• _Brief_: Please report how many lines of the following entries hold the word "linear", giving the number alone.

• _Provided entries_:
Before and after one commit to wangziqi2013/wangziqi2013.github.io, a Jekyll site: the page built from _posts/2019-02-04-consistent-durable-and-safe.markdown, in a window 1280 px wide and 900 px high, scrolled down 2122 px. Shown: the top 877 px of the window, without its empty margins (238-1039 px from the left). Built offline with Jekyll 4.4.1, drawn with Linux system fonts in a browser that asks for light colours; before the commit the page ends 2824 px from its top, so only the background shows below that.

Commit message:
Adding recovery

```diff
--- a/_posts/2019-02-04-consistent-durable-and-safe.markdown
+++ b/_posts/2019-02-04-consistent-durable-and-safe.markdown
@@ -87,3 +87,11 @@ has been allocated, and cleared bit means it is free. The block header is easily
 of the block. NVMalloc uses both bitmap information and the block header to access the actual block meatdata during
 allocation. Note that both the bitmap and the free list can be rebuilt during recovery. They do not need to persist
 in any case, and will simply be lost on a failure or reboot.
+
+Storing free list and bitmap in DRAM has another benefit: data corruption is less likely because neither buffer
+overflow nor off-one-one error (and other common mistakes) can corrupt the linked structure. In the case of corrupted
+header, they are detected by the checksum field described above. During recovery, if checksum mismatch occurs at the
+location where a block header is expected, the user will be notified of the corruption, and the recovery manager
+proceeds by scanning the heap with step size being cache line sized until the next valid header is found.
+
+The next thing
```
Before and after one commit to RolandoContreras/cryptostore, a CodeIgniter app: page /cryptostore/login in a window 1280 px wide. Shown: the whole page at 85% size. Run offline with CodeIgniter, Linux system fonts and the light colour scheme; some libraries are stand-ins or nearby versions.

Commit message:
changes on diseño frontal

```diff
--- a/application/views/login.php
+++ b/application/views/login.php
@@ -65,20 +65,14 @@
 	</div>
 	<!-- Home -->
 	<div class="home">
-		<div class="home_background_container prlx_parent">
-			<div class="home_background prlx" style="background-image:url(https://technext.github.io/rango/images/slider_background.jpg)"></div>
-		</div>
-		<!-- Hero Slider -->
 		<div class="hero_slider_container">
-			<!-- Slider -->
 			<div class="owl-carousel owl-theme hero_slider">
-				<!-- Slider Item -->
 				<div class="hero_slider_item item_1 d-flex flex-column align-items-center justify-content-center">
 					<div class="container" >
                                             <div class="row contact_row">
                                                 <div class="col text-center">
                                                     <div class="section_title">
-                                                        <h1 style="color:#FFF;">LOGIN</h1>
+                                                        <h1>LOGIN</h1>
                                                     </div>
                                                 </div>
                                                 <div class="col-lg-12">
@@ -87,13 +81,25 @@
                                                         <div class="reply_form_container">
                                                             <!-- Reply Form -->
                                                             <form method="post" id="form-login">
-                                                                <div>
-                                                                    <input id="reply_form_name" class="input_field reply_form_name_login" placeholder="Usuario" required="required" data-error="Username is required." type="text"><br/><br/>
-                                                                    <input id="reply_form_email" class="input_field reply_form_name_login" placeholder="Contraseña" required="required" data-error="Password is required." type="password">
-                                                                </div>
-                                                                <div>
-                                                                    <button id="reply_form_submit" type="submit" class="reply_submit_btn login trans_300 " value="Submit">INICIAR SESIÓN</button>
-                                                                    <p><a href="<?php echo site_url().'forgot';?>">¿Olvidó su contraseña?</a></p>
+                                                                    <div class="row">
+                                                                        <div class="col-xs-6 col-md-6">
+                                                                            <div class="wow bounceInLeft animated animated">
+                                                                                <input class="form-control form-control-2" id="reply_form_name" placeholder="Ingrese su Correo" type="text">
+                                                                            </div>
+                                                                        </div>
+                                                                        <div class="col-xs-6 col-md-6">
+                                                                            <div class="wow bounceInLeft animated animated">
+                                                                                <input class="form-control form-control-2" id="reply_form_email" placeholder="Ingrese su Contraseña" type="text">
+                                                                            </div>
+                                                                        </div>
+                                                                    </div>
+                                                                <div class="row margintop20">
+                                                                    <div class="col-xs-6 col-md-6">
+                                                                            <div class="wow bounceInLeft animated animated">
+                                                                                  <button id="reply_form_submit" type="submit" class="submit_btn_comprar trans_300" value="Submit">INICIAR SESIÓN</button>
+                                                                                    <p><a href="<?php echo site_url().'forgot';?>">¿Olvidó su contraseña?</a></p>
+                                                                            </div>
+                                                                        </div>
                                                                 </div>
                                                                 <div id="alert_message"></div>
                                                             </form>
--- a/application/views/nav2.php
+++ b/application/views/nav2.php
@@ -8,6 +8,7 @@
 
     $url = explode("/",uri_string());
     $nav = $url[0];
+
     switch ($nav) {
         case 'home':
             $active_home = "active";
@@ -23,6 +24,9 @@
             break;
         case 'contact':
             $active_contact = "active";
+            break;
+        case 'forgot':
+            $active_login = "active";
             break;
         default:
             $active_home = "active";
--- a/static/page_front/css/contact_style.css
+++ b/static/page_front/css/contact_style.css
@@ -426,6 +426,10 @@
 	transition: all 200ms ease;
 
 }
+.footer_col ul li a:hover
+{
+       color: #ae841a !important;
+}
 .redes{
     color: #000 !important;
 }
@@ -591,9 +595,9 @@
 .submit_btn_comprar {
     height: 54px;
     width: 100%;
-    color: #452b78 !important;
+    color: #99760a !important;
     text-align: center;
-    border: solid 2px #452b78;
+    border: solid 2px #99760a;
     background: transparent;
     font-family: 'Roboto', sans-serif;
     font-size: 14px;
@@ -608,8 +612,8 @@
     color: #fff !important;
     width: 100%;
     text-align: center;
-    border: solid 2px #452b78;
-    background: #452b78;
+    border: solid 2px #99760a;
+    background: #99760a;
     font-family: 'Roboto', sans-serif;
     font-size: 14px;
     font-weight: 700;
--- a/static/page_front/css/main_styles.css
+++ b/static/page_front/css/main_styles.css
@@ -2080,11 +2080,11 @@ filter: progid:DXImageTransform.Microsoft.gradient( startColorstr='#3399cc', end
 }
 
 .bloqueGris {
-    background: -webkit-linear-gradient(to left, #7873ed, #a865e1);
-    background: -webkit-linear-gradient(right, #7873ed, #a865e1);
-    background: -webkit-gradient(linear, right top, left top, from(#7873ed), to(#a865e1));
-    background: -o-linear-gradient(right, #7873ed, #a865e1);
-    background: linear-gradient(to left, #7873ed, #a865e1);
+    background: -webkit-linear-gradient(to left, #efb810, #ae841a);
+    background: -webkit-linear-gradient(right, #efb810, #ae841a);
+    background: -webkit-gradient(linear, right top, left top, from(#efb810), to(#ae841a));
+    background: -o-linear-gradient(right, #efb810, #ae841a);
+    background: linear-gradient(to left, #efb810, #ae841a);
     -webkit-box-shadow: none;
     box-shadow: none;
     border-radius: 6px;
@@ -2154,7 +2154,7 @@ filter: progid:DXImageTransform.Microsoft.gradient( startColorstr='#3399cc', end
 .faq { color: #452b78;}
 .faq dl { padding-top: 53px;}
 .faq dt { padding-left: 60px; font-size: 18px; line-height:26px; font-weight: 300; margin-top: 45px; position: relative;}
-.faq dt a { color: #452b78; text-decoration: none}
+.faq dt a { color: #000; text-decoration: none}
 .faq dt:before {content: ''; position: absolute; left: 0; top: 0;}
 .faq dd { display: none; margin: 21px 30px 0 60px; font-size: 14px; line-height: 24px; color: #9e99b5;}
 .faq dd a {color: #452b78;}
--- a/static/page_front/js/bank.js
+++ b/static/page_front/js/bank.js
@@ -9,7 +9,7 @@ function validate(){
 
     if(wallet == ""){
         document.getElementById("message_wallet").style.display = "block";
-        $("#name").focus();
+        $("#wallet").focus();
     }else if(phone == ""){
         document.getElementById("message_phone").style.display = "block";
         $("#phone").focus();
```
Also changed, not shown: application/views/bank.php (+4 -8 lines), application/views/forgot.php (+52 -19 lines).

• _Task response_: 10